The important things
don’t just happen by accident
They don’t get said
if no one’s willing
to go out on a limb
and maybe fall into the waiting
arms of the meadow, the meadow so dark
we can’t see it, or so light-bright
I can’t see you drumming
right next to me yesterday—
perfectly clattery cacophony—
the latter a word that makes a shape
in one’s mouth     Say it,
Cacophony     Your body changes
Your mind moves over the water
And that’s really all there is
You are bigger than lightning
And the waves don’t dry up
for fear of crashing against me
If this all seems a little abstract
it’s because I’m becoming less
fond of the concrete particulars,
the polyp in my throat
won’t burst or go away
like a dandelion    I think
I should do more screaming
about the contented little houses
of this neighborhood
and the tensions well-hidden
inside them, a million secret swells
of violence and affection,
the motion of the jungle
right here in Cincinnati
And last night’s dishes
still stacked in the sink,
the laundry too dumb
to be surprising

Raider Of Cities

. . . and up comes a wall from the bottom
of my stomach, covered in vines,
poured over with graffiti     O cement mixer
Dylan Thomas eating porridge
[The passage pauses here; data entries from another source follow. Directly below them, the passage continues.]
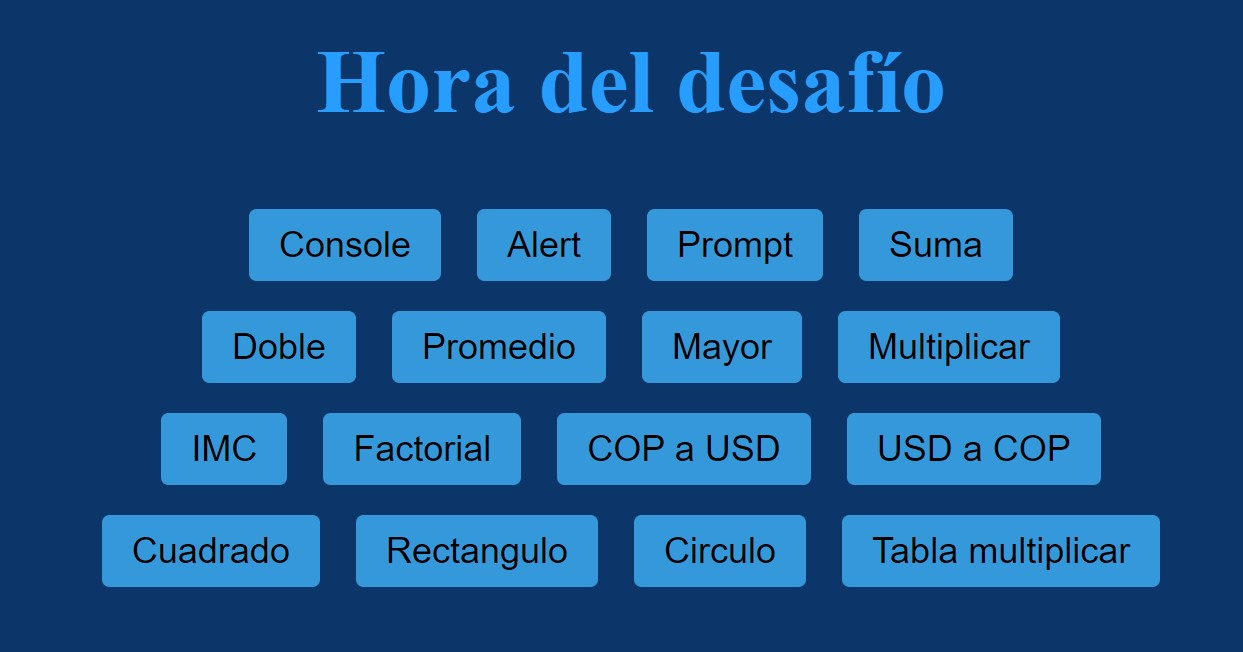
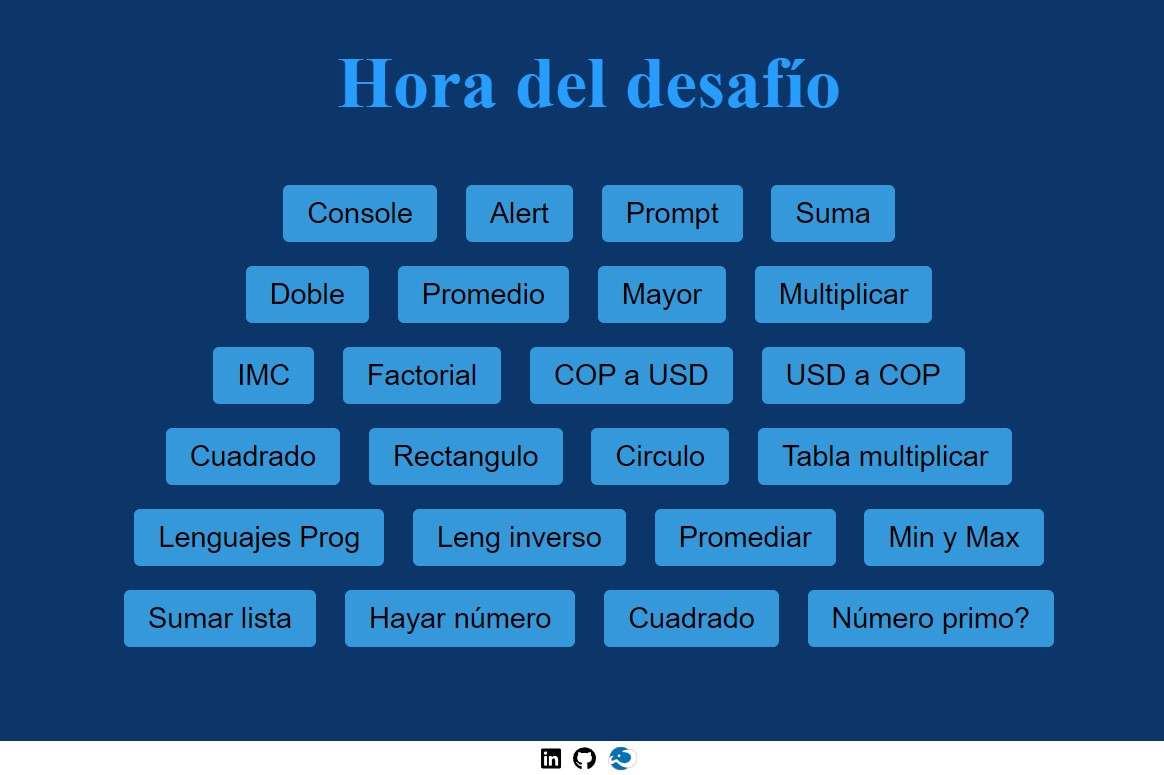
[FEAT] Agregar mas funciones Listar lenguajes, order inverso, Promediar, Minimo y maximo en una lista, Sumar lista, Hallar un numero, cuadrado de numero, numero primo

diff --git a/app.js b/app.js
@@ -165,3 +165,152 @@ function tablaMultiplicar() {
         ${resultados[9]}\n`    
     )
 }
+
+
+
+// Crea una lista de lenguajes de programación llamada "lenguagesDeProgramacion con los siguientes elementos: 'JavaScript', 'C', 'C++', 'Kotlin' y 'Python'.
+let lenguagesDeProgramacion = ['JavaScript', 'Python', 'Java'];
+
+// Agrega a la lista "lenguagesDeProgramacion los siguientes elementos: 'Java', 'Ruby' y 'GoLang'.
+lenguagesDeProgramacion.push('C#');
+lenguagesDeProgramacion.push('PHP');
+
+// Crea una función que muestre en la consola todos los elementos de la lista "lenguagesDeProgramacion.
+function mostrarLengujesDeProgramacion(){
+    alert(`Los lenguajes mas usados en 2023 son:
+        1. ${lenguagesDeProgramacion[0]}
+        2. ${lenguagesDeProgramacion[1]}
+        3. ${lenguagesDeProgramacion[2]}
+        4. ${lenguagesDeProgramacion[3]}
+        5. ${lenguagesDeProgramacion[4]}`
+    )
+}
+// Crea una función que muestre en la consola todos los elementos de la lista "lenguagesDeProgramacion en orden inverso.
+function invertirOrdenLista (lista) {
+    let mensaje = '';
+    for (let i = lista.length; i>0; i--){
+        mensaje += '\n' + i + `. ` + lista[i-1];
+    }
+    return mensaje
+
+}
+function mostrarListaInvertida () {
+    alert(`Lenguajes mas usados en 2023 (orden invertido) ${invertirOrdenLista(lenguagesDeProgramacion)}`)
+}
+
+// Crea una función que calcule el promedio de los elementos en una lista de números.
+function promediar () {
+    let arrayNumeros = []
+    let cantidadNumeros = parseInt(prompt(`Vamos a promediar varios numeros\n¿Cuantos numeros quieres promediar?`))
+    let sumaTotal = 0;
+    let promedio = 0;
+    for (let i = 0; i < cantidadNumeros; i++) {
+        arrayNumeros.push(parseInt(prompt(`Ingresa el numero ${i+1}`)));
+    }
+    for (let i = 0; i < arrayNumeros.length; i++) {
+        sumaTotal += arrayNumeros[i];
+    }
+    promedio = sumaTotal/cantidadNumeros;
+    alert(`El promedio es: ${promedio}`)
+}
+
+// Crea una función que muestre en la consola el número más grande y el número más pequeño en una lista.
+function minimoMaximo() {
+    let arrayNumeros = [];
+    for (let i = 0; i < 5; i++) {
+        arrayNumeros.push(parseInt(prompt(`Ingresa 5 numeros para identificar el mayor y el menor de todos\nIngresa el numero ${i+1}:`)));
+    }
+    arrayNumeros.sort((a, b) => a - b);
+    alert(`El numero minimo es: ${arrayNumeros[0]}\nEl numero maximo es: ${arrayNumeros[arrayNumeros.length-1]}`)
+}
+
+// Crea una función que devuelva la suma de todos los elementos en una lista.
+function sumarLista() {
+    let arrayNumeros = [];
+    let total = 0;
+    for (let i = 0; i < 5; i++) {
+        arrayNumeros.push(parseInt(prompt(`Ingresa 5 numeros para sumarlos\nIngresa el numero ${i+1}:`)));
+    }
+    for (let i = 0; i < arrayNumeros.length; i++) {
+        total += arrayNumeros[i];
+    }
+    alert(`El total es: ${total}`);
+}
+
+
+// Crea una función que devuelva la posición en la lista donde se encuentra un elemento pasado como parámetro, o -1 si no existe en la lista.
+
+
+let listaAleatoria = [];
+
+function crearLista () {
+    let numeroAleatorio = Math.ceil(Math.random()*10);
+    while(listaAleatoria.length < 10){
+
+        if(listaAleatoria.includes(numeroAleatorio)){
+            // volver a generar el nAleatorio
+            return crearLista();
+        } else {
+            // push al array
+            listaAleatoria.push(numeroAleatorio);
+        }
+    }
+}
+
+function hallarPosicion () {
+    crearLista();
+    let numeroParaBuscar = parseInt(prompt(`Ingresa un numero del 1 al 10 para buscar su posición en la lista`))
+    let posicion;
+    if(listaAleatoria.includes(numeroParaBuscar)){
+        for (let i = 0; i < listaAleatoria.length; i++) {
+            if(numeroParaBuscar === listaAleatoria[i]){
+                posicion = i
+            }
+        }
+        alert(`El numero ${numeroParaBuscar} está en la posición ${posicion} de la lista aleatoria`)
+    } else {
+        alert(`El numero ${numeroParaBuscar} no se encuentra en la lista aleatoria`)
+    }
+}
+
+
+// Crea una función que reciba una lista de números y devuelva una nueva lista con el cuadrado de cada número.
+function cuadrado() {
+    let arrayNumeros = [];
+    let arrayCuadrado = [];
+    for (let i = 0; i < 5; i++) {
+        arrayNumeros.push(parseInt(prompt(`Ingresa 5 numeros para hayar su valor al cuadrado\nIngresa el numero ${i+1}:`)));
+    }
+    for (let i = 0; i < arrayNumeros.length; i++) {
+        arrayCuadrado[i] = arrayNumeros[i] * arrayNumeros[i];
+    }
+    alert(`La lista original es: ${arrayNumeros}\nLa lista al cuadrado es: ${arrayCuadrado}`);
+}
+
+function numeroPrimo () {
+    let numero = parseInt(prompt(`Ingresa un número para identificar si es un número primo\nLos numeros primos solo son divisibles por si mismos y por el 1`))
+    if (numero <= 1){
+        alert(`Los numeros negativos o el 1 no son primos`)
+    }
+    for (let i = 2; i < Math.sqrt(numero); i++) {
+        if (numero % i === 0){
+            alert(`El número ${numero} no es primo`)
+        } else {
+            alert(`El número ${numero} es primo`)
+        }
+    }
+}
+
+function esPrimo(numero) {
+    if (numero <= 1) {
+      return false; // Los números negativos y el 1 no son primos
+    }
+    // Comprobamos si el número es divisible por algún otro número
+    for (let i = 2; i <= Math.sqrt(numero); i++) {
+        if (numero % i === 0) {
+            return false; // No es primo
+        }
+    }
+
+    return true; // Es primo
+}

diff --git a/index.html b/index.html
@@ -35,6 +35,18 @@
             <button onclick="circulo()" class="button">Circulo</button>
             <button onclick="tablaMultiplicar()" class="button">Tabla multiplicar</button>
         </section>
+        <section class="container">
+            <button onclick="mostrarLengujesDeProgramacion()" class="button">Lenguajes Prog</button>
+            <button onclick="mostrarListaInvertida()" class="button">Invertir lista</button>
+            <button onclick="promediar()" class="button">Promediar</button>
+            <button onclick="minimoMaximo()" class="button">Min y Max</button>
+        </section>
+        <section class="container">
+            <button onclick="sumarLista()" class="button">Sumar lista</button>
+            <button onclick="hallarPosicion()" class="button">Hallar #</button>
+            <button onclick="cuadrado()" class="button">Cuadrado #</button>
+            <button onclick="numeroPrimo()" class="button">Número primo?</button>
+        </section>
     </main>
 
     <footer>

diff --git a/style.css b/style.css
@@ -7,7 +7,7 @@ header {
 main, html {
   margin: 0;
   padding: 0;
-  height: 80%;
+  height: 90%;
   display: flex;
   justify-content: center;
   align-items: center;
with Samuel Taylor Coleridge     I shouldn’t
worry about it, but I have to clamber
over it, have to find a way around it, have to
dig a hole under it     Ask the princess

to dance     Throw myself upon her
mercy     So many tongues
and skirts going round     The vocals
sort of screamy, golden fishes

in my pockets     My bottomless pockets
and cops overflowing when they see me,
if they see me    I’ve been to sea
for an awfully long time, writing

little notes on the waves, My heart
is breaking     So many sorrows
and tomorrow is another     My forces
well-hidden and waiting for the signal,

but I don’t use the signal     Everyone fails
to notice when I trace her face in pencil,
my only souvenir when the city sends me
packing     So I raid another city

A city in Texas     Maybe I’ll catch them
with their pants in the trees, the trees
they make light of in Texas  


Matt Hart is the author of four books of poems, most recently Sermons and Lectures Both Blank and Relentless (Typecast Publishing 2012).  A fifth collection, Debacle Debacle, is forthcoming from H_NGM_N BKS in 2013. A co-founder and the editor-in-chief of Forklift, Ohio: A Journal of Poetry, Cooking & Light Industrial Safety, he lives in Cincinnati, where he teaches at the Art Academy of Cincinnati and plays in the band TRAVEL.